By Shilpi Jain
India has recently surpassed Brazil as the country with the second-highest number of confirmed Covid-19 cases. With a staggering 200,000 plus cases reported yesterday, the virus is sparing no one – whether young or old, vaccinated or not vaccinated. So, will the arrival of imported vaccines change anything? Going by the history of pandemics, once they emerge, they rarely leave. With the exception of smallpox – the only human disease eradicated with vaccination – virtually every disease pathogen is still with us albeit now as an endemic. Take for instance, the deadly Plague of 14th century caused by the bacterium Yersinia pestis. Countless local outbreaks still surface and constantly remind us of the persistent nature of pathogens.
Having said this, one cannot discount the fact that more vaccine options in the current health crisis will help India vaccinate more and help reach closer to the target of 250 million by July 2021. As per WHO, vaccines prevented at least 10 million deaths between 2010 and 2015, and millions were protected from illness. But, with countries such as US pausing vaccines like Johnson & Johnson, Denmark postponing decision on Astra Zeneca after reports of rare clotting, dealing with apprehensions in India may not be easy. Besides, with us flip-flopping on the vaccine approvals (Pfizer), it may indicate a desperate attempt on our part to salvage the situation. With India ready to import Sputnik V, one cannot discount the fact that it may take several months by the time large volumes from various Sputnik vaccine makers start rolling out in the country. And, by then possibly more Made in India vaccine options could be available. Therefore, it brings us back to the question – why import?

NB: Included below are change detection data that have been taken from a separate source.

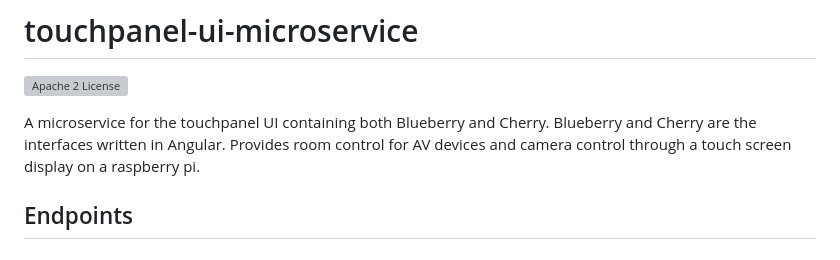
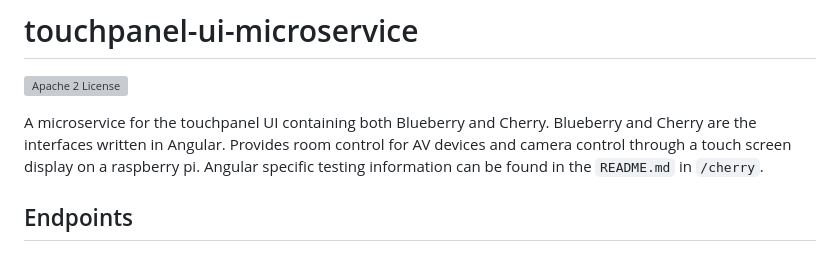
Before and after one commit to byuoitav/touchpanel-ui-microservice, a Markdown page: README.md, the part around the change. GitHub-like rendering; grey boxes are pictures that could not be loaded.

```diff
--- a/README.md
+++ b/README.md
@@ -1,7 +1,7 @@
 # touchpanel-ui-microservice
 [![Apache 2 License](https://img.shields.io/hexpm/l/plug.svg)](https://raw.githubusercontent.com/byuoitav/touchpanel-ui-microservice/master/LICENSE)
 
-A microservice for the touchpanel UI containing both Blueberry and Cherry. Blueberry and Cherry are the interfaces written in Angular. Provides room control for AV devices and camera control through a touch screen display on a raspberry pi.
+A microservice for the touchpanel UI containing both Blueberry and Cherry. Blueberry and Cherry are the interfaces written in Angular. Provides room control for AV devices and camera control through a touch screen display on a raspberry pi. Angular specific testing information can be found in the `README.md` in `/cherry`.
 ## Endpoints
 ### Status
 * <mark>GET</mark> `/status`
```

Is it to give more choice to the people and go for the proven vaccination for prevention approach; tide over the current vaccine availability hurdle or take off the vaccine production pressure from Serum Institute of India and Bharat Bio Tech? Reasons could be any but what is important is, with most vaccines having a near 90% efficacy rate, it may be a good idea to periodically assess – will the imported vaccines be affordable, will storage be an issue, will they suit the diverse climatic conditions within the country to ensure the desired results.
With India going into a reverse gear from being a mass vaccine exporter to becoming an importer, it is reason enough to worry. Vaccination campaigns across the world may be affected. The current crisis has put our health infrastructure in ICU but, as an optimist I hope history is proved wrong and the coronavirus that caused Covid-19 can be completely eradicated.
(The author is Communication Specialist, IPE Global (international development consulting firm). The views and opinions expressed in this article are those of the author and do not necessarily reflect the official policy or position of IPE Global and Financial Express Online.)